### [Exercise]
Repeat each line of the material below without change.

=======

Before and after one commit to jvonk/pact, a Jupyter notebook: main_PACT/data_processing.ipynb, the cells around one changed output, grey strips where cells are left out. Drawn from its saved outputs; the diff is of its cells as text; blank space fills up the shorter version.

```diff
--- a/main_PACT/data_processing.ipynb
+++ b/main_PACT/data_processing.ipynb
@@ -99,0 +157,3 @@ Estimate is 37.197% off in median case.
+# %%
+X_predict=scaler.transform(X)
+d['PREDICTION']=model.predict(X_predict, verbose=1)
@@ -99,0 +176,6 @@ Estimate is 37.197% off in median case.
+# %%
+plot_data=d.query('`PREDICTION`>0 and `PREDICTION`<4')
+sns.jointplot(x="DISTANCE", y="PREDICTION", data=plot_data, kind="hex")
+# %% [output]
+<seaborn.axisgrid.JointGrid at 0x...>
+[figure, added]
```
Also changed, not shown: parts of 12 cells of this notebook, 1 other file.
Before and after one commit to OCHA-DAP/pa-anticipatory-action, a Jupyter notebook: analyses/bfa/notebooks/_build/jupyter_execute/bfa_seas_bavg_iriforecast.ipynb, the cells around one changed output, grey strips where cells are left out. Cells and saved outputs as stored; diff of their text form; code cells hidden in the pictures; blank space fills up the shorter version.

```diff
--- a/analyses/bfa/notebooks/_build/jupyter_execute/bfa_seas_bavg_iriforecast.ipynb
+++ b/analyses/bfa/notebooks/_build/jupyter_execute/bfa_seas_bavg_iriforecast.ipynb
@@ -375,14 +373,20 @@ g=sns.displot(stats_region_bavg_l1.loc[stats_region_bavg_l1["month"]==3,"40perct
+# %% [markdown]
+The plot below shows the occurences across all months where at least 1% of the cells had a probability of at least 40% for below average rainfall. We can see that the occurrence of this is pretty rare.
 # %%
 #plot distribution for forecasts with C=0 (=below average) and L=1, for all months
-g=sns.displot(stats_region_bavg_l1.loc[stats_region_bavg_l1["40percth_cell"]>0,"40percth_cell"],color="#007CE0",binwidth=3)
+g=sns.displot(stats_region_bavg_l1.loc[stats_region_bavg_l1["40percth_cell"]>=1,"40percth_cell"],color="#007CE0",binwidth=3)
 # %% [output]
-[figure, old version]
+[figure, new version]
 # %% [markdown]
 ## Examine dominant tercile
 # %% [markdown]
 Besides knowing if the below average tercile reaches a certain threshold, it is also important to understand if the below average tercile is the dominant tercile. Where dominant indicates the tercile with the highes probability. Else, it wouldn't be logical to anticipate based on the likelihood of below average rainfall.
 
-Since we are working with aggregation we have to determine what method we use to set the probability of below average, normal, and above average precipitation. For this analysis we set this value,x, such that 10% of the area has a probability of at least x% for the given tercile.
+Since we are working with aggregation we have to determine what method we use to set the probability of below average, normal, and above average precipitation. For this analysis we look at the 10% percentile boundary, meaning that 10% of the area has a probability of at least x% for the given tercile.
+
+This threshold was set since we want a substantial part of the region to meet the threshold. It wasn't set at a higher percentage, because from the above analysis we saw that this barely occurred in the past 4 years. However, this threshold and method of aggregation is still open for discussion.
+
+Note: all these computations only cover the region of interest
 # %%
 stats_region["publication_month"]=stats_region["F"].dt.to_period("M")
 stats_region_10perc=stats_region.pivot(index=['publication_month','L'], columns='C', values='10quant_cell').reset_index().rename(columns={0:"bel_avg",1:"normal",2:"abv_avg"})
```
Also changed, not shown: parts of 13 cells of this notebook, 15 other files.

=======

### [Reply]
Before and after one commit to jvonk/pact, a Jupyter notebook: main_PACT/data_processing.ipynb, the cells around one changed output, grey strips where cells are left out. Drawn from its saved outputs; the diff is of its cells as text; blank space fills up the shorter version.

```diff
--- a/main_PACT/data_processing.ipynb
+++ b/main_PACT/data_processing.ipynb
@@ -99,0 +157,3 @@ Estimate is 37.197% off in median case.
+# %%
+X_predict=scaler.transform(X)
+d['PREDICTION']=model.predict(X_predict, verbose=1)
@@ -99,0 +176,6 @@ Estimate is 37.197% off in median case.
+# %%
+plot_data=d.query('`PREDICTION`>0 and `PREDICTION`<4')
+sns.jointplot(x="DISTANCE", y="PREDICTION", data=plot_data, kind="hex")
+# %% [output]
+<seaborn.axisgrid.JointGrid at 0x...>
+[figure, added]
```
Also changed, not shown: parts of 12 cells of this notebook, 1 other file.
Before and after one commit to OCHA-DAP/pa-anticipatory-action, a Jupyter notebook: analyses/bfa/notebooks/_build/jupyter_execute/bfa_seas_bavg_iriforecast.ipynb, the cells around one changed output, grey strips where cells are left out. Cells and saved outputs as stored; diff of their text form; code cells hidden in the pictures; blank space fills up the shorter version.

```diff
--- a/analyses/bfa/notebooks/_build/jupyter_execute/bfa_seas_bavg_iriforecast.ipynb
+++ b/analyses/bfa/notebooks/_build/jupyter_execute/bfa_seas_bavg_iriforecast.ipynb
@@ -375,14 +373,20 @@ g=sns.displot(stats_region_bavg_l1.loc[stats_region_bavg_l1["month"]==3,"40perct
+# %% [markdown]
+The plot below shows the occurences across all months where at least 1% of the cells had a probability of at least 40% for below average rainfall. We can see that the occurrence of this is pretty rare.
 # %%
 #plot distribution for forecasts with C=0 (=below average) and L=1, for all months
-g=sns.displot(stats_region_bavg_l1.loc[stats_region_bavg_l1["40percth_cell"]>0,"40percth_cell"],color="#007CE0",binwidth=3)
+g=sns.displot(stats_region_bavg_l1.loc[stats_region_bavg_l1["40percth_cell"]>=1,"40percth_cell"],color="#007CE0",binwidth=3)
 # %% [output]
-[figure, old version]
+[figure, new version]
 # %% [markdown]
 ## Examine dominant tercile
 # %% [markdown]
 Besides knowing if the below average tercile reaches a certain threshold, it is also important to understand if the below average tercile is the dominant tercile. Where dominant indicates the tercile with the highes probability. Else, it wouldn't be logical to anticipate based on the likelihood of below average rainfall.
 
-Since we are working with aggregation we have to determine what method we use to set the probability of below average, normal, and above average precipitation. For this analysis we set this value,x, such that 10% of the area has a probability of at least x% for the given tercile.
+Since we are working with aggregation we have to determine what method we use to set the probability of below average, normal, and above average precipitation. For this analysis we look at the 10% percentile boundary, meaning that 10% of the area has a probability of at least x% for the given tercile.
+
+This threshold was set since we want a substantial part of the region to meet the threshold. It wasn't set at a higher percentage, because from the above analysis we saw that this barely occurred in the past 4 years. However, this threshold and method of aggregation is still open for discussion.
+
+Note: all these computations only cover the region of interest
 # %%
 stats_region["publication_month"]=stats_region["F"].dt.to_period("M")
 stats_region_10perc=stats_region.pivot(index=['publication_month','L'], columns='C', values='10quant_cell').reset_index().rename(columns={0:"bel_avg",1:"normal",2:"abv_avg"})
```
Also changed, not shown: parts of 13 cells of this notebook, 15 other files.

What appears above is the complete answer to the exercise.